A small group of Far Northerners have launched another bid to encourage people to treat 90 Mile Beach with respect, and this time they've adopted some very modern technology.
Laurie Austen, his daughter Gemma and Kaio Hooper are behind the design of a 'We Love our Beach' smartphone-scannable QR code that will take users directly to the website www.enjoydontdestroy.co.nz (which can also be accessed in the traditional way), which has been printed on bumper stickers and other material.
The site includes tips on driving on the beach responsibly, some history, information about the local wildlife and some relevant media statements.
The initiative, which has strong local support (including from the 90 Mile Beach Surfcasting Club), will be promoted at public access points to the beach.
Mr Hooper said it was very much in everyone's interests that the message be heard.
"The very Far North has always enjoyed a fair degree of isolation. That isolation is over," he said.

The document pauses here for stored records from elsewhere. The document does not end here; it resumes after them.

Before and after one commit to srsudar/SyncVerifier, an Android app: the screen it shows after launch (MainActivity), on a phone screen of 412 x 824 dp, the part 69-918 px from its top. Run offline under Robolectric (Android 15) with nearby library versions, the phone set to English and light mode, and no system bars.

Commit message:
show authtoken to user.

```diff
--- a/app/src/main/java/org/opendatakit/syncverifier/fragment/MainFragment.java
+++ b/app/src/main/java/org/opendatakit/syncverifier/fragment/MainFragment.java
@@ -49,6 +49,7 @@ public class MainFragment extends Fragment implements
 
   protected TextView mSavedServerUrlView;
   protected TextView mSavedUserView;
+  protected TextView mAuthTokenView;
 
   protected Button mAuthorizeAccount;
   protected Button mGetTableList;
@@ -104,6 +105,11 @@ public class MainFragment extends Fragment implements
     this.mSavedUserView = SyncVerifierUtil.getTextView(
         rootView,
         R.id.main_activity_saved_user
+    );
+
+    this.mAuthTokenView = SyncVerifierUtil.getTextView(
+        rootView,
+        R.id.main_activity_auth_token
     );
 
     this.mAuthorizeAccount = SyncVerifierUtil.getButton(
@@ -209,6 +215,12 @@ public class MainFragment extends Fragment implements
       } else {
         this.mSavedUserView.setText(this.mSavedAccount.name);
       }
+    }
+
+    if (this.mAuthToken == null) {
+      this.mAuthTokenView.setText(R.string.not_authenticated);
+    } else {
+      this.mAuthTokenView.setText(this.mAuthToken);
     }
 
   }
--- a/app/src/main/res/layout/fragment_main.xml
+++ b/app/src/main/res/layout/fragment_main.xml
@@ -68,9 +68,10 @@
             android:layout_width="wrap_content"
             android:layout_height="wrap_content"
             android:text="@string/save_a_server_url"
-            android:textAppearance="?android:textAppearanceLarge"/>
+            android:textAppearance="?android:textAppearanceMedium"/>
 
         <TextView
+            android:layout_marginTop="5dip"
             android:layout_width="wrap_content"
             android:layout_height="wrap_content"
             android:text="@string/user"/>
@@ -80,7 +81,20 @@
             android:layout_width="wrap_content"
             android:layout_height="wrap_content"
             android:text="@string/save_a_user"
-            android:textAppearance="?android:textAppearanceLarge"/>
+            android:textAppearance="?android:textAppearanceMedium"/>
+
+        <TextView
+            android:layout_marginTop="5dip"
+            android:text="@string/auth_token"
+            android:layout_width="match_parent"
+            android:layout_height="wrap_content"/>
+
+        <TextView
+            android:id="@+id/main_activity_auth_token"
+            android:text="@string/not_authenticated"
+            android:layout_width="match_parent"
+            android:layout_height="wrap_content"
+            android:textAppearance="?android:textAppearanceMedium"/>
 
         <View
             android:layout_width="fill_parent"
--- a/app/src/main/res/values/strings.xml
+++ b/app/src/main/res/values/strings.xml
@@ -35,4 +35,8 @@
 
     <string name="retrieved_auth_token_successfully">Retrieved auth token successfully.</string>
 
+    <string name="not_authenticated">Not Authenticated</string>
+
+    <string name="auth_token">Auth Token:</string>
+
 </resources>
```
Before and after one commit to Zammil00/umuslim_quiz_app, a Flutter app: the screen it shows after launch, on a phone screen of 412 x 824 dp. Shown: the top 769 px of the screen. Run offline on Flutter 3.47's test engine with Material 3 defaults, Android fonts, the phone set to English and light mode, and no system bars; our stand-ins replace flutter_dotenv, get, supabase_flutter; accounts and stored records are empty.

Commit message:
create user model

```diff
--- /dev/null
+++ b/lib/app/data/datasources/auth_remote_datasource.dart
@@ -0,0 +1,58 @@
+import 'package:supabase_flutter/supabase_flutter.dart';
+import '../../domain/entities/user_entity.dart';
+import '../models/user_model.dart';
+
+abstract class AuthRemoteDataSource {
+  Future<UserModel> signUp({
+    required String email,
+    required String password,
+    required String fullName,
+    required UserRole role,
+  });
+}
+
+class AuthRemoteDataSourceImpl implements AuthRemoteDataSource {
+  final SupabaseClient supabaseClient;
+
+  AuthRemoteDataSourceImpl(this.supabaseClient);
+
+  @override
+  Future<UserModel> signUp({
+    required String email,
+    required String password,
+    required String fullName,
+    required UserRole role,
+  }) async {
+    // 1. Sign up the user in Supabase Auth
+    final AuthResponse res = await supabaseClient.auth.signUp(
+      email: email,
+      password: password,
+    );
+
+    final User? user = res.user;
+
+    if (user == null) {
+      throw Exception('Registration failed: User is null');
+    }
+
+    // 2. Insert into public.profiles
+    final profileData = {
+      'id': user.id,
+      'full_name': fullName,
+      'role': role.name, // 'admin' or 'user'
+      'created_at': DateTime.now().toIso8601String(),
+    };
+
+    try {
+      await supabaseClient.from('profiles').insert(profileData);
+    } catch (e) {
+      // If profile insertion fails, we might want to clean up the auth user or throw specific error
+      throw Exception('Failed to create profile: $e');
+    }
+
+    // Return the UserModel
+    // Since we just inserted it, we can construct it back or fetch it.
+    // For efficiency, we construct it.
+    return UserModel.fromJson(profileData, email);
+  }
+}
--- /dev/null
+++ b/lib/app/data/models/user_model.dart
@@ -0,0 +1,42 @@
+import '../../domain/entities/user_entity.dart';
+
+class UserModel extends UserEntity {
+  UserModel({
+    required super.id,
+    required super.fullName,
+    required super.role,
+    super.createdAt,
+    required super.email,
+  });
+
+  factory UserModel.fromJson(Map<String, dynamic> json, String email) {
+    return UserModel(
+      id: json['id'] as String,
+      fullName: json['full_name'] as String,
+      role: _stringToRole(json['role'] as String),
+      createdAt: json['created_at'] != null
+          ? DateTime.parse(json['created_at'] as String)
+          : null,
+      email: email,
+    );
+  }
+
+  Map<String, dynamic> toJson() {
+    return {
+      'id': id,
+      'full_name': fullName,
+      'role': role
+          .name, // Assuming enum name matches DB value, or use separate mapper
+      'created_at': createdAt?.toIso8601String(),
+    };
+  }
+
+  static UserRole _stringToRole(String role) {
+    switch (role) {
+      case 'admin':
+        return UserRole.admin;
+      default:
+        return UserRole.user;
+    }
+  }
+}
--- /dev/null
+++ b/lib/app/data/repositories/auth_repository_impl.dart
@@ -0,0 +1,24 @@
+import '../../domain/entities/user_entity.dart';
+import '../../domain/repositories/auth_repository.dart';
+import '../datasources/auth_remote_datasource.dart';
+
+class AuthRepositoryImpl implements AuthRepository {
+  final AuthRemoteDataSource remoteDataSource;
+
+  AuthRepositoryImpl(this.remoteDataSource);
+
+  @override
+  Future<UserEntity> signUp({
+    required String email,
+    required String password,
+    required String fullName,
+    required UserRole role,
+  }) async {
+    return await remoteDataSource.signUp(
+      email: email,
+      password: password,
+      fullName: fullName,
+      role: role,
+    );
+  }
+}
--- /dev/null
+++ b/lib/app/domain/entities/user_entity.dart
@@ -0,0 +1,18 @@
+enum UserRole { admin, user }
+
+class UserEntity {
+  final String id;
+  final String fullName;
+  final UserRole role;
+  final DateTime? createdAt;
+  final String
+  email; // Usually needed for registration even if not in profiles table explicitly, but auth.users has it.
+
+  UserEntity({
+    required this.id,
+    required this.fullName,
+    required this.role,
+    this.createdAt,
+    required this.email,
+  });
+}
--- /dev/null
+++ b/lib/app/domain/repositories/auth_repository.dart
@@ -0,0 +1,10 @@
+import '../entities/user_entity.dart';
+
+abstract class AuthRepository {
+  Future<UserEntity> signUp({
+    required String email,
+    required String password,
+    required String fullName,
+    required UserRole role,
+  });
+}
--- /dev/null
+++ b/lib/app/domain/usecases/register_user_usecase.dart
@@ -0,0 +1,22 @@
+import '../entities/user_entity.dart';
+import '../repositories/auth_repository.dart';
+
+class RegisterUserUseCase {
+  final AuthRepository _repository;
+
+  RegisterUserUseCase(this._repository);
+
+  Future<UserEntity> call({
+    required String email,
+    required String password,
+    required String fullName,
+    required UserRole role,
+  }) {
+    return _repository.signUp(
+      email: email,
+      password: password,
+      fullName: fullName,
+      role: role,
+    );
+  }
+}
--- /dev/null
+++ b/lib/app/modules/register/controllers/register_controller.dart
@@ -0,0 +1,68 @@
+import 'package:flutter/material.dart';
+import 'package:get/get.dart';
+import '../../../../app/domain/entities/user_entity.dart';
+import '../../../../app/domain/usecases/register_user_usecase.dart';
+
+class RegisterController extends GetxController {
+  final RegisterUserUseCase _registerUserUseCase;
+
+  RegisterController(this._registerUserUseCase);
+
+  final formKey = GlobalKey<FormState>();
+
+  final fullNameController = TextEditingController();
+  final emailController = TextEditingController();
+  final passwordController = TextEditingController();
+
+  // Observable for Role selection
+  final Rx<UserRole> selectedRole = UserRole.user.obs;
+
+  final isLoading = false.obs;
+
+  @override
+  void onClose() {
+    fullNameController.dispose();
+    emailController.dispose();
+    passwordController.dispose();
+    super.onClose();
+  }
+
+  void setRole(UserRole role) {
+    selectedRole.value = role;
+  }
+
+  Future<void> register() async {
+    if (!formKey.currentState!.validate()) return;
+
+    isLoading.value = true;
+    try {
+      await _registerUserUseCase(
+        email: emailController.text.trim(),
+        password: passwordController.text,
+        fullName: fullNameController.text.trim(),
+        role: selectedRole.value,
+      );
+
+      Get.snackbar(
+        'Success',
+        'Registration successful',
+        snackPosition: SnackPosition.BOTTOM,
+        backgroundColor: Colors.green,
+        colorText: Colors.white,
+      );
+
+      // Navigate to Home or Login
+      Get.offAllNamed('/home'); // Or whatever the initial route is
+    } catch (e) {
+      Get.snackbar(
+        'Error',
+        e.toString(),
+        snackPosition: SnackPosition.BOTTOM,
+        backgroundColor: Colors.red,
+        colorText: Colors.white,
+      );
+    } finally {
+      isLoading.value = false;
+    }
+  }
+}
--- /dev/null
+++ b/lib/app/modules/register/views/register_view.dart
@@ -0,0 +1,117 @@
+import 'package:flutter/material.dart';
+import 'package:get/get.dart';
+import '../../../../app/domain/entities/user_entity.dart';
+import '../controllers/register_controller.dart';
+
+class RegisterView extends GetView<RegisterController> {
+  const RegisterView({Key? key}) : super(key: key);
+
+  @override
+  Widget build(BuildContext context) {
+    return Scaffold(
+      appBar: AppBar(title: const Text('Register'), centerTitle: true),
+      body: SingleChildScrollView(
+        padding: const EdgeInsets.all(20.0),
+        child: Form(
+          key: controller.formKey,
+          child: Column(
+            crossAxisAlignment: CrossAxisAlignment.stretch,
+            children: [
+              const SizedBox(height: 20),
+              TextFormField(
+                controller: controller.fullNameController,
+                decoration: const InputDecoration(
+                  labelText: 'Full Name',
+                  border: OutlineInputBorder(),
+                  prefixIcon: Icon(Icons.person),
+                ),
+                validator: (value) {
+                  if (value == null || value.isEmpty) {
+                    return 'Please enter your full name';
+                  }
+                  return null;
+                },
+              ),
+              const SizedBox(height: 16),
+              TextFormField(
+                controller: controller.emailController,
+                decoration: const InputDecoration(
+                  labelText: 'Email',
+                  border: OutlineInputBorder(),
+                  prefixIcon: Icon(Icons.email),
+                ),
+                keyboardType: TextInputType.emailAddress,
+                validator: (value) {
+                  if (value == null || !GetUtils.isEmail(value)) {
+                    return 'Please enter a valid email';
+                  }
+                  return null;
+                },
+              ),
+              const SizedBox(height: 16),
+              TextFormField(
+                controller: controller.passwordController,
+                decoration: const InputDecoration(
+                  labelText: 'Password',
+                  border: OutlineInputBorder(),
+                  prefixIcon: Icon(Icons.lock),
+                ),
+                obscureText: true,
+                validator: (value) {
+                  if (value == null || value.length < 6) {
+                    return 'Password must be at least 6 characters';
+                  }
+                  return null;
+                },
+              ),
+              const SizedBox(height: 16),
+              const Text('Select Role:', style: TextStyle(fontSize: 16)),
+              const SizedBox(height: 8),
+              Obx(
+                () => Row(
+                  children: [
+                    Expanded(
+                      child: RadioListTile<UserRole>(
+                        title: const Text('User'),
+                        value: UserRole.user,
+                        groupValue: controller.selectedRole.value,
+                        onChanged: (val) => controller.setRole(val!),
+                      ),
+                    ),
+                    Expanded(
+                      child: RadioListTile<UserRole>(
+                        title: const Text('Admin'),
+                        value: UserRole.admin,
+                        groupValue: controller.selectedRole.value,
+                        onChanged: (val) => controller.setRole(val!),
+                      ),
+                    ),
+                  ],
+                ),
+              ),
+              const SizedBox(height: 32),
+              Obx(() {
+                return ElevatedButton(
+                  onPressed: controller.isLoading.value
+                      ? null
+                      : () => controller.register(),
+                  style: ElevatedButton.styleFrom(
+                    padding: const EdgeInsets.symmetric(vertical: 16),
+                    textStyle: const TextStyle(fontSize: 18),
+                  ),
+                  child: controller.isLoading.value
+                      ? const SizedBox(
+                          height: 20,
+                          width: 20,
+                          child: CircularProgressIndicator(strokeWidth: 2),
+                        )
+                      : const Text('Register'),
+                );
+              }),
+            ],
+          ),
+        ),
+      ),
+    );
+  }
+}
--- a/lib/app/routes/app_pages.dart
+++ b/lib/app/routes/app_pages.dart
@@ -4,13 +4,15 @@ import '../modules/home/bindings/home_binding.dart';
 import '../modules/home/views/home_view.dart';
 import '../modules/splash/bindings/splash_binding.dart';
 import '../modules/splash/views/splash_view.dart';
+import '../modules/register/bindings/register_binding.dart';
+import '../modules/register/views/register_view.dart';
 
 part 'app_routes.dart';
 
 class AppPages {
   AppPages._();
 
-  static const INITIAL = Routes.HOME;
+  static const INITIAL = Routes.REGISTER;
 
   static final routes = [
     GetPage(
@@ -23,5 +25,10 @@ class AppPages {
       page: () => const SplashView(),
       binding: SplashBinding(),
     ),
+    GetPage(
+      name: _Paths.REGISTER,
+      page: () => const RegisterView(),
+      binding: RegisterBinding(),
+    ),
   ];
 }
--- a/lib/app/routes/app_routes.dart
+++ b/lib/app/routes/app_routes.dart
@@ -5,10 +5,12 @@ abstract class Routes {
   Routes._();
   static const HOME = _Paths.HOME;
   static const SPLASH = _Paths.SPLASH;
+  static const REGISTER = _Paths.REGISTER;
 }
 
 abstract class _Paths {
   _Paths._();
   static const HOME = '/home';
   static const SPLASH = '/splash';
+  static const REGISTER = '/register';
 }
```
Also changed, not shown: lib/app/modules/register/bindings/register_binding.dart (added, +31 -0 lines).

"It is imperative that we move to protect the things that we value that have survived due to that isolation. Hopefully education can succeed before legislation is required. This is the purpose of this site."
QR codes, which were very widely used overseas, were small and unobtrusive, but had the potential to inform beach users on a grand scale.
The major concerns, Mr Hooper added, included the impact of vehicles on shellfish.
"Every toheroa and every tuatua begins its life as a minute juvenile in the upper tidal area of the beach, where they are at their most vulnerable to damage from vehicles," he said.
"Vehicles driven in straight lines appear to do limited damage to these shellfish, but rapid accelerating, heavy braking, doing wheelies and donuts kill thousands, possibly millions. This damage is plain to see for anyone who cares to look.
"We have quotas on gathering shellfish to sustain species, but a thoughtless driver/rider can kill several lifetimes of entitlement in a few minutes."
Dune erosion was another "very real and accelerating situation" that was hugely exacerbated by vehicles, while historic middens, "a view into our past," had in places been reduced to dust, and nesting birds lived under constant threat from vehicles intruding into their areas.
"No locals want to see the situation that has occurred in other areas, where access is banned or by permit only, so they should endeavour to lead the way in educating others on non-damaging beach use," he added.